At the Imagine.Create.Innovate conference held at Rochester Public Library, there was a lot of talk about the future of libraries. Where we are now. Where we might be going. What we need to do if we are to move in a direction that helps libraries and, more importantly, helps our communities.
Jamie LaRue was keynote speaker for the first day of the two-day event. The short version of his speech: “The mission of the public library is to gather, organize, and present to the public the intellectual content of our culture.” Wait, that’s big. Let me say repeat that.
“The mission of the public library is to gather, organize, and present to the public the intellectual content of our culture.”
This means not only curating and preserving, but also enabling those who create the intellectual content of our culture. Providing free access to it. Publishing it. And of course, sorting it and cataloging it all.
The “threat” of ebooks has many wringing their hands wondering if libraries can remain relevant going forward. Jamie did extensive research before embarking on the creation of a digital library branch for his community. He found that 20% of his readers prefer ebooks. Despite this, his library’s ebooks comprised far less than 20% of the collection. He noted that his collection of ebooks is always checked out. The same is true in Rochester – we just don’t have enough ebooks yet to meet the demand.
The fact is, publishers are making it very difficult for libraries to circulate ebooks. The restrictions are high. The costs are high. And many publishers won’t sell ebooks to libraries at all.
So what is a creative, innovative solution to this problem? If you ask Jamie LaRue, he’ll tell you to spend less time worrying about the Big Six publishers and focus your efforts on independent small press publishers and self-publishing authors.
He set up an Adobe Content Server for ebooks that his library would purchase. He set up a second server at clicweb.org for items in the public domain. He dug up Creative Commons content. And then he set up agreements with publishers.
The result of all this is a ebook catalog that pulls together all econtent to one place. Adobe Content Server attaches DRM, and regulates the check out to Adobe-enabled devices in order to restrict the use to one user at a time, and to disable the content at the end of a due date.
Take a look at Douglas County Library’s digital branch.
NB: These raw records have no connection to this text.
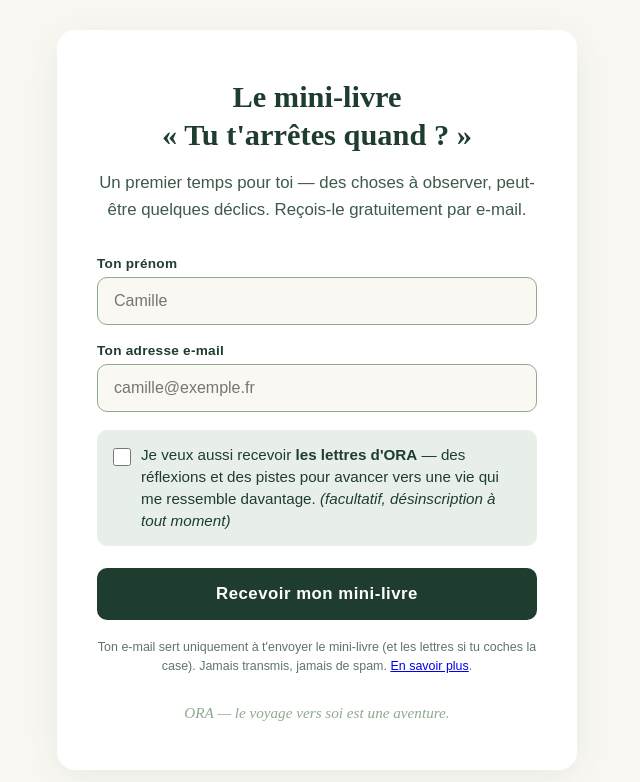
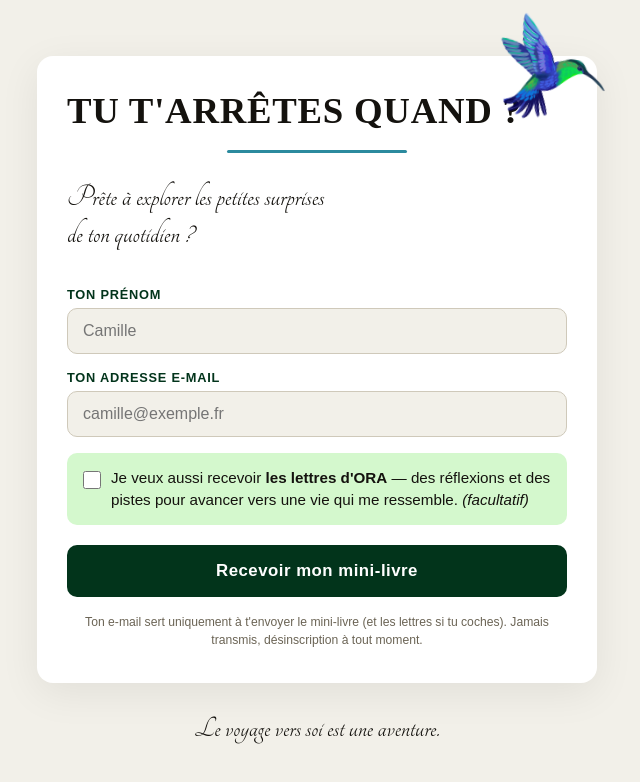
Before and after one commit to ORA-oser/minilivre, a plain HTML site: page index.html in a window 1280 px wide. Shown: the whole page, without its empty margins (323-963 px from the left). Drawn offline with Linux system fonts and the light colour scheme; a web font is replaced by a local one.

Commit message:
Page mini-livre refaite à la charte graphique ORA (crème, Gentium/Tangerine/Palanquin, colibri, vert profond)

```diff
--- a/index.html
+++ b/index.html
@@ -3,120 +3,85 @@
 <head>
 <meta charset="utf-8"/>
 <meta name="viewport" content="width=device-width, initial-scale=1"/>
-<title>ORA — Ton mini-livre « Tu t'arrêtes quand ? »</title>
+<title>ORA — Le mini-livre « Tu t'arrêtes quand ? »</title>
 <link rel="preconnect" href="https://fonts.googleapis.com"/>
 <link rel="preconnect" href="https://fonts.gstatic.com" crossorigin/>
-<link href="https://fonts.googleapis.com/css2?family=Gentium+Plus:ital,wght@0,400;0,700;1,400&family=Palanquin:wght@300;400;500;600&display=swap" rel="stylesheet"/>
+<link href="https://fonts.googleapis.com/css2?family=Gentium+Plus:ital,wght@0,400;0,700;1,400&family=Palanquin:wght@300;400;500;600&family=Tangerine:wght@400;700&display=swap" rel="stylesheet"/>
 <style>
 :root{
-  --vert-profond:#1e3d2f;
-  --vert-sauge:#8fa98f;
-  --blanc-casse:#faf8f3;
-  --vert-doux:#e8efe8;
+  --creme:#f2f0e9;
+  --noir:#14120e;
+  --vert:#02341b;
+  --vert-clair:#d4f8cd;
+  --bleu:#1e56e8;
+  --teal:#2b8a9e;
 }
 *{margin:0;padding:0;box-sizing:border-box}
 body{
   font-family:'Palanquin',sans-serif;
-  background:var(--blanc-casse);
-  color:var(--vert-profond);
+  background:var(--creme);
+  color:var(--noir);
   min-height:100vh;
   display:flex;
   align-items:center;
   justify-content:center;
   padding:24px;
 }
-.card{
-  background:#fff;
-  border-radius:18px;
-  box-shadow:0 8px 40px rgba(30,61,47,.08);
-  max-width:520px;
-  width:100%;
-  padding:48px 40px;
-  text-align:center;
-}
+.card{max-width:560px;width:100%;text-align:center;position:relative}
+.bird{position:absolute;top:-40px;right:-10px;width:110px;opacity:.95;transform:rotate(8deg)}
 h1{
   font-family:'Gentium Plus',serif;
-  font-size:1.9rem;
+  font-size:2.3rem;
   font-weight:700;
-  line-height:1.25;
-  margin-bottom:16px;
+  letter-spacing:.02em;
+  line-height:1.15;
 }
-.intro{
-  font-size:1.05rem;
-  font-weight:300;
-  line-height:1.6;
-  color:#3d5a4a;
-  margin-bottom:32px;
+.rule{width:180px;height:3px;background:var(--teal);border-radius:2px;margin:18px auto 26px}
+.script{
+  font-family:'Tangerine',cursive;
+  font-size:2rem;
+  line-height:1.15;
+  color:var(--noir);
 }
-label.field{
-  display:block;
-  text-align:left;
-  font-size:.85rem;
-  font-weight:600;
-  letter-spacing:.02em;
-  margin-bottom:6px;
+.intro{margin-bottom:34px}
+form{background:#fff;border-radius:16px;padding:34px 30px;box-shadow:0 10px 40px rgba(20,18,14,.07);text-align:left}
+label.field{display:block;font-size:.8rem;font-weight:600;letter-spacing:.06em;text-transform:uppercase;color:var(--vert);margin-bottom:6px}
+input[type=text],input[type=email]{
+  width:100%;padding:13px 15px;margin-bottom:16px;
+  border:1.5px solid #cfc9ba;border-radius:10px;
+  font-family:inherit;font-size:1rem;background:var(--creme);color:var(--noir);
 }
-input[type=text],input[type=email]{
-  width:100%;
-  padding:14px 16px;
-  margin-bottom:18px;
-  border:1.5px solid var(--vert-sauge);
-  border-radius:10px;
-  font-family:inherit;
-  font-size:1rem;
-  color:var(--vert-profond);
-  background:var(--blanc-casse);
+input:focus{outline:2px solid var(--vert);border-color:var(--vert)}
+.checkline{
+  display:flex;align-items:flex-start;gap:10px;
+  background:var(--vert-clair);border-radius:10px;padding:14px 16px;margin-bottom:20px;
+  font-size:.95rem;line-height:1.45;cursor:pointer;
 }
-input:focus{outline:2px solid var(--vert-profond);border-color:var(--vert-profond)}
-.checkline{
-  display:flex;
-  align-items:flex-start;
-  gap:10px;
-  text-align:left;
-  background:var(--vert-doux);
-  border-radius:10px;
-  padding:14px 16px;
-  margin-bottom:22px;
-  font-size:.95rem;
-  line-height:1.45;
-  cursor:pointer;
-}
-.checkline input{margin-top:4px;accent-color:var(--vert-profond);width:18px;height:18px;flex-shrink:0}
+.checkline input{margin-top:4px;accent-color:var(--vert);width:18px;height:18px;flex-shrink:0}
 .hp{position:absolute;left:-9999px;opacity:0;height:0;width:0}
 button{
-  width:100%;
-  padding:16px;
-  border:none;
-  border-radius:10px;
-  background:var(--vert-profond);
-  color:#fff;
-  font-family:inherit;
-  font-size:1.05rem;
-  font-weight:600;
-  letter-spacing:.03em;
-  cursor:pointer;
-  transition:background .2s;
+  width:100%;padding:16px;border:none;border-radius:10px;
+  background:var(--vert);color:#fff;font-family:inherit;font-size:1.05rem;font-weight:600;
+  letter-spacing:.03em;cursor:pointer;transition:background .2s;
 }
-button:hover{background:#2a5442}
+button:hover{background:#0a4a2a}
 button:disabled{opacity:.6;cursor:default}
-.rgpd{
-  margin-top:18px;
-  font-size:.78rem;
-  color:#5f7568;
-  line-height:1.5;
-}
+.rgpd{margin-top:16px;font-size:.76rem;color:#6b6455;line-height:1.5;text-align:center}
 #done{display:none}
-#done h2{font-family:'Gentium Plus',serif;font-size:1.5rem;margin-bottom:12px}
-#done p{line-height:1.6;color:#3d5a4a}
-.err{color:#a33;font-size:.85rem;margin-top:10px;display:none}
-.sig{font-family:'Gentium Plus',serif;font-style:italic;color:var(--vert-sauge);margin-top:28px;font-size:.95rem}
+#done h2{font-family:'Gentium Plus',serif;font-size:1.7rem;margin-bottom:10px}
+#done p{line-height:1.6}
+.err{color:#a33;font-size:.85rem;margin-top:10px;text-align:center;display:none}
+.sig{font-family:'Tangerine',cursive;font-size:1.9rem;color:var(--noir);margin-top:30px}
+@media (max-width:600px){.bird{width:80px;top:-30px;right:0}h1{font-size:1.8rem}}
 </style>
 </head>
 <body>
 <div class="card">
+  <img class="bird" src="colibri.png" alt="Colibri ORA"/>
   <form id="form" novalidate>
-    <h1>Le mini-livre<br/>« Tu t'arrêtes quand ? »</h1>
-    <p class="intro">Un premier temps pour toi — des choses à observer, peut-être quelques déclics. Reçois-le gratuitement par e-mail.</p>
+    <h1>TU T'ARRÊTES QUAND&nbsp;?</h1>
+    <div class="rule"></div>
+    <p class="script intro">Prête à explorer les petites surprises<br/>de ton quotidien&nbsp;?</p>
 
     <label class="field" for="prenom">Ton prénom</label>
     <input type="text" id="prenom" name="prenom" autocomplete="given-name" required placeholder="Camille"/>
@@ -126,34 +91,30 @@ button:disabled{opacity:.6;cursor:default}
 
     <label class="checkline">
       <input type="checkbox" id="lettres" name="lettres"/>
-      <span>Je veux aussi recevoir <strong>les lettres d'ORA</strong> — des réflexions et des pistes pour avancer vers une vie qui me ressemble davantage. <em>(facultatif, désinscription à tout moment)</em></span>
+      <span>Je veux aussi recevoir <strong>les lettres d'ORA</strong> — des réflexions et des pistes pour avancer vers une vie qui me ressemble. <em>(facultatif)</em></span>
     </label>
 
     <input class="hp" type="text" name="entreprise" tabindex="-1" autocomplete="off"/>
 
     <button type="submit" id="btn">Recevoir mon mini-livre</button>
     <p class="err" id="err">Une erreur est survenue — réessaie dans un instant.</p>
-    <p class="rgpd">Ton e-mail sert uniquement à t'envoyer le mini-livre (et les lettres si tu coches la case). Jamais transmis, jamais de spam. <a href="#">En savoir plus</a>.</p>
-    <p class="sig">ORA — le voyage vers soi est une aventure.</p>
+    <p class="rgpd">Ton e-mail sert uniquement à t'envoyer le mini-livre (et les lettres si tu coches). Jamais transmis, désinscription à tout moment.</p>
   </form>
 
   <div id="done">
-    <h2>C'est parti !</h2>
-    <p>Ton mini-livre arrive par e-mail dans quelques instants.<br/>
-    Vérifie ta boîte (et les spams, au cas où).<br/><br/>
-    <em>ORA — le voyage vers soi est une aventure.</em></p>
+    <h2>C'est parti&nbsp;!</h2>
+    <p class="script">Ton mini-livre arrive par e-mail<br/>dans quelques instants.</p>
   </div>
+  <p class="sig">Le voyage vers soi est une aventure.</p>
 </div>
 
 <script>
 const ENDPOINT = "https://ukeafayhcojhuuubcbwj.supabase.co/functions/v1/inscription";
-
 document.getElementById("form").addEventListener("submit", async (e) => {
   e.preventDefault();
   const btn = document.getElementById("btn");
   const err = document.getElementById("err");
-  err.style.display = "none";
-  btn.disabled = true;
+  err.style.display = "none"; btn.disabled = true;
   try {
     const res = await fetch(ENDPOINT, {
       method: "POST",
@@ -170,10 +131,7 @@ document.getElementById("form").addEventListener("submit", async (e) => {
       document.getElementById("form").style.display = "none";
       document.getElementById("done").style.display = "block";
     } else throw new Error(data.error || "ko");
-  } catch {
-    err.style.display = "block";
-    btn.disabled = false;
-  }
+  } catch { err.style.display = "block"; btn.disabled = false; }
 });
 </script>
 </body>
```
Also changed, not shown: colibri.png (added).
They have set a precedent with this, which is useful to all of us.